» **What is needed**:
Your task is to copy every line of the records below that contains "Also".

_____

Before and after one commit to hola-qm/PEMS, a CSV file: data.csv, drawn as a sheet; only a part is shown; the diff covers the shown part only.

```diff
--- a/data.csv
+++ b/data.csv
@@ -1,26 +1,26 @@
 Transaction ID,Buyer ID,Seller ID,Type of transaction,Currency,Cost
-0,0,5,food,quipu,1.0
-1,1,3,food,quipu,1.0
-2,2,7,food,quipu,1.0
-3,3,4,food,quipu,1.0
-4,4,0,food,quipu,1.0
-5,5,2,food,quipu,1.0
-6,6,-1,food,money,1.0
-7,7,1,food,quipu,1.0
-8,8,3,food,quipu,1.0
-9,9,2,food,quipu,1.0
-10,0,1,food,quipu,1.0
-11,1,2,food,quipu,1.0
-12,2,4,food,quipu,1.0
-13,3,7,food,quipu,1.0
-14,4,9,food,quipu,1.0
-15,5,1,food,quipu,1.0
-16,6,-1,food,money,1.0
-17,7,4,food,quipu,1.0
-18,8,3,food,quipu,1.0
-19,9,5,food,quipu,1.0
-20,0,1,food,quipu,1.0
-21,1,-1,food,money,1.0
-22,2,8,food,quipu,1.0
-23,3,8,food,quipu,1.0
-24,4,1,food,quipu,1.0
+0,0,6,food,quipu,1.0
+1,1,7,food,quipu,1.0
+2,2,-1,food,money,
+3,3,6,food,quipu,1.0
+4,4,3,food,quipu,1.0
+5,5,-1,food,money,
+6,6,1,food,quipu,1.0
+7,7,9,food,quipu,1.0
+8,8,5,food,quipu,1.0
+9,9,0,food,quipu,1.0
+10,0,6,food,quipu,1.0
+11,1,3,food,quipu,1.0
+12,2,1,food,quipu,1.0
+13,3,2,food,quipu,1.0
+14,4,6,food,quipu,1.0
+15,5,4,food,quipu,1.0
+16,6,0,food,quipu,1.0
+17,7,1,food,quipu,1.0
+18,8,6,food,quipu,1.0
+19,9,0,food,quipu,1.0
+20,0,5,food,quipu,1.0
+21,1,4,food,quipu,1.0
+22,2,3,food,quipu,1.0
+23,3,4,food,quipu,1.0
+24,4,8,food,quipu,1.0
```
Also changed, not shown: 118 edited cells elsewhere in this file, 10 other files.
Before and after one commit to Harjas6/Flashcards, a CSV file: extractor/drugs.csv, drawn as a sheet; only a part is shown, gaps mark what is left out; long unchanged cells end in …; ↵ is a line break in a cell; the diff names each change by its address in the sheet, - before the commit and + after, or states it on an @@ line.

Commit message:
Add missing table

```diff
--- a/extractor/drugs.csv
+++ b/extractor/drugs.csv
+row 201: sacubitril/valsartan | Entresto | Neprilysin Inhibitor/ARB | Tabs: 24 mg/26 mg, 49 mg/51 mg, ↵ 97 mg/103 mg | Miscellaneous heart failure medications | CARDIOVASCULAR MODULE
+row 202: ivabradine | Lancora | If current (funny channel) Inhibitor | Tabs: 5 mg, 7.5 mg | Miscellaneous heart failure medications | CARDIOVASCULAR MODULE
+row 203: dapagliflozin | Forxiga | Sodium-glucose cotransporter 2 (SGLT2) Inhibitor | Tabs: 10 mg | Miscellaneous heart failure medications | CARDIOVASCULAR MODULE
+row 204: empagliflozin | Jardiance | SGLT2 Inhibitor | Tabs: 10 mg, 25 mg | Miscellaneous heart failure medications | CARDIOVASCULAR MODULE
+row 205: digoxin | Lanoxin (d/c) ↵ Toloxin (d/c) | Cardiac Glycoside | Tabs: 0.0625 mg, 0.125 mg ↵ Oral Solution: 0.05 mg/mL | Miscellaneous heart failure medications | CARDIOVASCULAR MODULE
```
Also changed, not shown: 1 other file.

_____

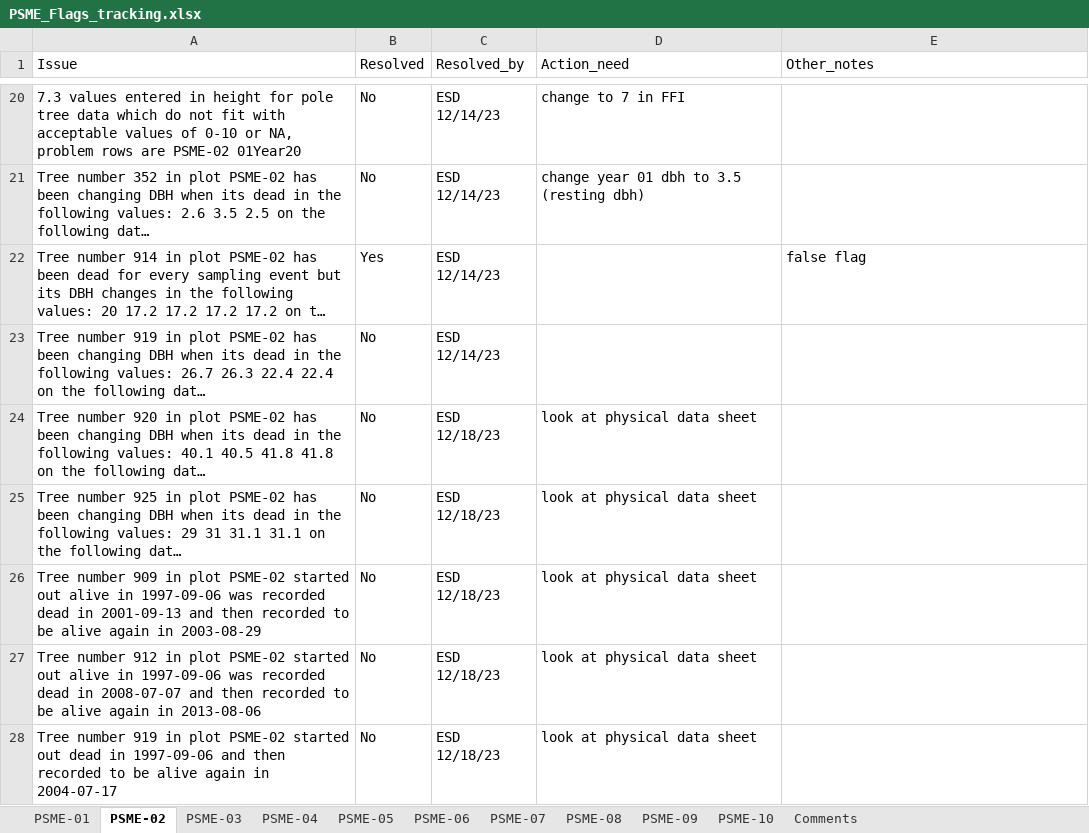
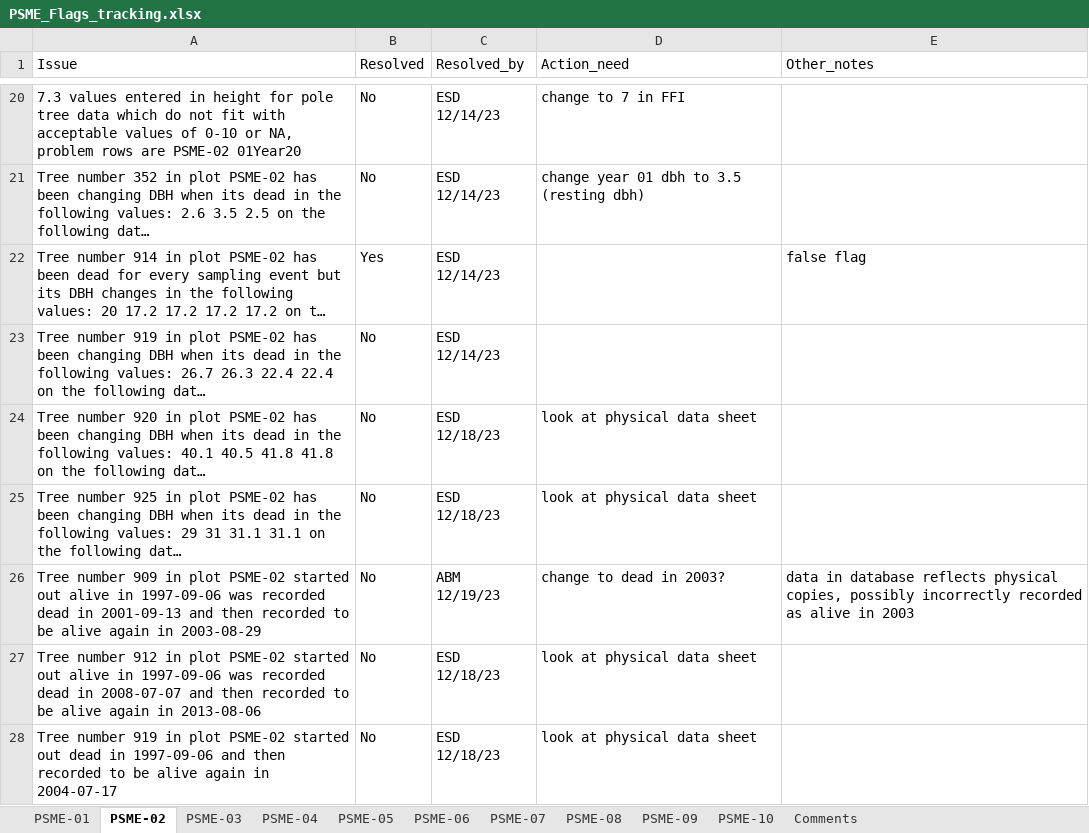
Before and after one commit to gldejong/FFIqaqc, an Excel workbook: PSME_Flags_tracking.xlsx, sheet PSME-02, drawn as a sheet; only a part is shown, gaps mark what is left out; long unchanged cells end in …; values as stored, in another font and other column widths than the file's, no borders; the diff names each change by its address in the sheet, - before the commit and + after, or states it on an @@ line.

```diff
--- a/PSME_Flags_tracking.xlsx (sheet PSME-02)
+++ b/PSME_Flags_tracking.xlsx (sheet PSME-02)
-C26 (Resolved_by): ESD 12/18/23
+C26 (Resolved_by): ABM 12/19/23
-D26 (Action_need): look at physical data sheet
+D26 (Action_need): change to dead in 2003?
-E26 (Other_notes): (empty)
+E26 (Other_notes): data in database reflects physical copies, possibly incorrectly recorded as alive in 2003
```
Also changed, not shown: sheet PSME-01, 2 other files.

_____

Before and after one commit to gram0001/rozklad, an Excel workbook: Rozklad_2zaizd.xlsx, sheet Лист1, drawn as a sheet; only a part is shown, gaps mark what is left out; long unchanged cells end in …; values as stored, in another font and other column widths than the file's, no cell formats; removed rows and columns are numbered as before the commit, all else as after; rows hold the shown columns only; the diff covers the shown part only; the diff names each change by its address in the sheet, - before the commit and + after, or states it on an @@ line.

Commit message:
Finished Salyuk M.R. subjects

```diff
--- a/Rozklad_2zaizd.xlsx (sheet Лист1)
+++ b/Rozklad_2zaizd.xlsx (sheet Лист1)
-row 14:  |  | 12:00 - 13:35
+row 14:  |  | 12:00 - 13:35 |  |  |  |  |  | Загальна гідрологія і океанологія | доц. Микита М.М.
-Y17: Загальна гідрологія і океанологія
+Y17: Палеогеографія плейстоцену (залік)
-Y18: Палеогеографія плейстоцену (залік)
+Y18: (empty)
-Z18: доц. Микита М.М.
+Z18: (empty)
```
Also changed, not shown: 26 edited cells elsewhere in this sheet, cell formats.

_____

» **Completed task**:
Also changed, not shown: 118 edited cells elsewhere in this file, 10 other files.
Also changed, not shown: 1 other file.
Also changed, not shown: sheet PSME-01, 2 other files.
Also changed, not shown: 26 edited cells elsewhere in this sheet, cell formats.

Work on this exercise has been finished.